-------- Records provided --------

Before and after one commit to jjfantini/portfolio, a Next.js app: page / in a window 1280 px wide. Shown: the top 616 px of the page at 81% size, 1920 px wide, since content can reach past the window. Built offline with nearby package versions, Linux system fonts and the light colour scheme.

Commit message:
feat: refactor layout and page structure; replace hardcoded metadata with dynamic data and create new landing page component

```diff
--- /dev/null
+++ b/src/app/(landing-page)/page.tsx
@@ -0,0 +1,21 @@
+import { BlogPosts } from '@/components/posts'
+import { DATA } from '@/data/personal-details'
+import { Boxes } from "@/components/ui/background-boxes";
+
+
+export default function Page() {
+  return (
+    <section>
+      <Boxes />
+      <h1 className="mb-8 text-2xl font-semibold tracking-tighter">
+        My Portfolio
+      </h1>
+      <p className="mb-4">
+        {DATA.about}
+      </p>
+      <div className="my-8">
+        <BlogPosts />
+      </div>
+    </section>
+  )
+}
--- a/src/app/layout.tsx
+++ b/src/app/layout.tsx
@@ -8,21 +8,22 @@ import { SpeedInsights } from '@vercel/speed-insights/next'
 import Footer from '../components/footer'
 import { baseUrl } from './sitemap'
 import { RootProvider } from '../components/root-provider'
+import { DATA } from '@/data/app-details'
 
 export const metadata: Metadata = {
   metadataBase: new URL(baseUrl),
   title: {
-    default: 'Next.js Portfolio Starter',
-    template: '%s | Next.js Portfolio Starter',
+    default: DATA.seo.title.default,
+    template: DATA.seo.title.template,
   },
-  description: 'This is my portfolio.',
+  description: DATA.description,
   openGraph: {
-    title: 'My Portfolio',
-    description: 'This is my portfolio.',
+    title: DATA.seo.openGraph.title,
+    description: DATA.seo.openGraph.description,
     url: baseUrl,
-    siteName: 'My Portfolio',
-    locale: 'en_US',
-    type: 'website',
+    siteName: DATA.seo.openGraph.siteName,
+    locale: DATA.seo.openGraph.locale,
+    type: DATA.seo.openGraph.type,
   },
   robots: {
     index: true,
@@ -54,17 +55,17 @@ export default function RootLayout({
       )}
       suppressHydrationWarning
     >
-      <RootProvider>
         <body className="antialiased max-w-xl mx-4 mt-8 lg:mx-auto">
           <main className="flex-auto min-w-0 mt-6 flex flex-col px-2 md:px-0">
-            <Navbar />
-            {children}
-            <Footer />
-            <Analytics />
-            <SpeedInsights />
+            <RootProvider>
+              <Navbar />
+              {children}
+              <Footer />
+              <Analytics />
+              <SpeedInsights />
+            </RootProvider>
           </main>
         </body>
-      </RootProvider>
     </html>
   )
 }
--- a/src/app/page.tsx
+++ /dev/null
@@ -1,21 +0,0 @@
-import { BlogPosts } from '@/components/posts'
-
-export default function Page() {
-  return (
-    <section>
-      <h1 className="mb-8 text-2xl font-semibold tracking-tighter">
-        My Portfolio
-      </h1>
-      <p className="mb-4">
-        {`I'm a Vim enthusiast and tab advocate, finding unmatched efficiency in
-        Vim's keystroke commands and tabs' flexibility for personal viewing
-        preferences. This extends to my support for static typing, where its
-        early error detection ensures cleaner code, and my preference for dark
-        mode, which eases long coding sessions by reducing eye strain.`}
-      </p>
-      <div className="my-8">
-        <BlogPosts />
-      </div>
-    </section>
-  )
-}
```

--------

Output the records above in their entirety, exactly.

Before and after one commit to jjfantini/portfolio, a Next.js app: page / in a window 1280 px wide. Shown: the top 616 px of the page at 81% size, 1920 px wide, since content can reach past the window. Built offline with nearby package versions, Linux system fonts and the light colour scheme.

Commit message:
feat: refactor layout and page structure; replace hardcoded metadata with dynamic data and create new landing page component

```diff
--- /dev/null
+++ b/src/app/(landing-page)/page.tsx
@@ -0,0 +1,21 @@
+import { BlogPosts } from '@/components/posts'
+import { DATA } from '@/data/personal-details'
+import { Boxes } from "@/components/ui/background-boxes";
+
+
+export default function Page() {
+  return (
+    <section>
+      <Boxes />
+      <h1 className="mb-8 text-2xl font-semibold tracking-tighter">
+        My Portfolio
+      </h1>
+      <p className="mb-4">
+        {DATA.about}
+      </p>
+      <div className="my-8">
+        <BlogPosts />
+      </div>
+    </section>
+  )
+}
--- a/src/app/layout.tsx
+++ b/src/app/layout.tsx
@@ -8,21 +8,22 @@ import { SpeedInsights } from '@vercel/speed-insights/next'
 import Footer from '../components/footer'
 import { baseUrl } from './sitemap'
 import { RootProvider } from '../components/root-provider'
+import { DATA } from '@/data/app-details'
 
 export const metadata: Metadata = {
   metadataBase: new URL(baseUrl),
   title: {
-    default: 'Next.js Portfolio Starter',
-    template: '%s | Next.js Portfolio Starter',
+    default: DATA.seo.title.default,
+    template: DATA.seo.title.template,
   },
-  description: 'This is my portfolio.',
+  description: DATA.description,
   openGraph: {
-    title: 'My Portfolio',
-    description: 'This is my portfolio.',
+    title: DATA.seo.openGraph.title,
+    description: DATA.seo.openGraph.description,
     url: baseUrl,
-    siteName: 'My Portfolio',
-    locale: 'en_US',
-    type: 'website',
+    siteName: DATA.seo.openGraph.siteName,
+    locale: DATA.seo.openGraph.locale,
+    type: DATA.seo.openGraph.type,
   },
   robots: {
     index: true,
@@ -54,17 +55,17 @@ export default function RootLayout({
       )}
       suppressHydrationWarning
     >
-      <RootProvider>
         <body className="antialiased max-w-xl mx-4 mt-8 lg:mx-auto">
           <main className="flex-auto min-w-0 mt-6 flex flex-col px-2 md:px-0">
-            <Navbar />
-            {children}
-            <Footer />
-            <Analytics />
-            <SpeedInsights />
+            <RootProvider>
+              <Navbar />
+              {children}
+              <Footer />
+              <Analytics />
+              <SpeedInsights />
+            </RootProvider>
           </main>
         </body>
-      </RootProvider>
     </html>
   )
 }
--- a/src/app/page.tsx
+++ /dev/null
@@ -1,21 +0,0 @@
-import { BlogPosts } from '@/components/posts'
-
-export default function Page() {
-  return (
-    <section>
-      <h1 className="mb-8 text-2xl font-semibold tracking-tighter">
-        My Portfolio
-      </h1>
-      <p className="mb-4">
-        {`I'm a Vim enthusiast and tab advocate, finding unmatched efficiency in
-        Vim's keystroke commands and tabs' flexibility for personal viewing
-        preferences. This extends to my support for static typing, where its
-        early error detection ensures cleaner code, and my preference for dark
-        mode, which eases long coding sessions by reducing eye strain.`}
-      </p>
-      <div className="my-8">
-        <BlogPosts />
-      </div>
-    </section>
-  )
-}
```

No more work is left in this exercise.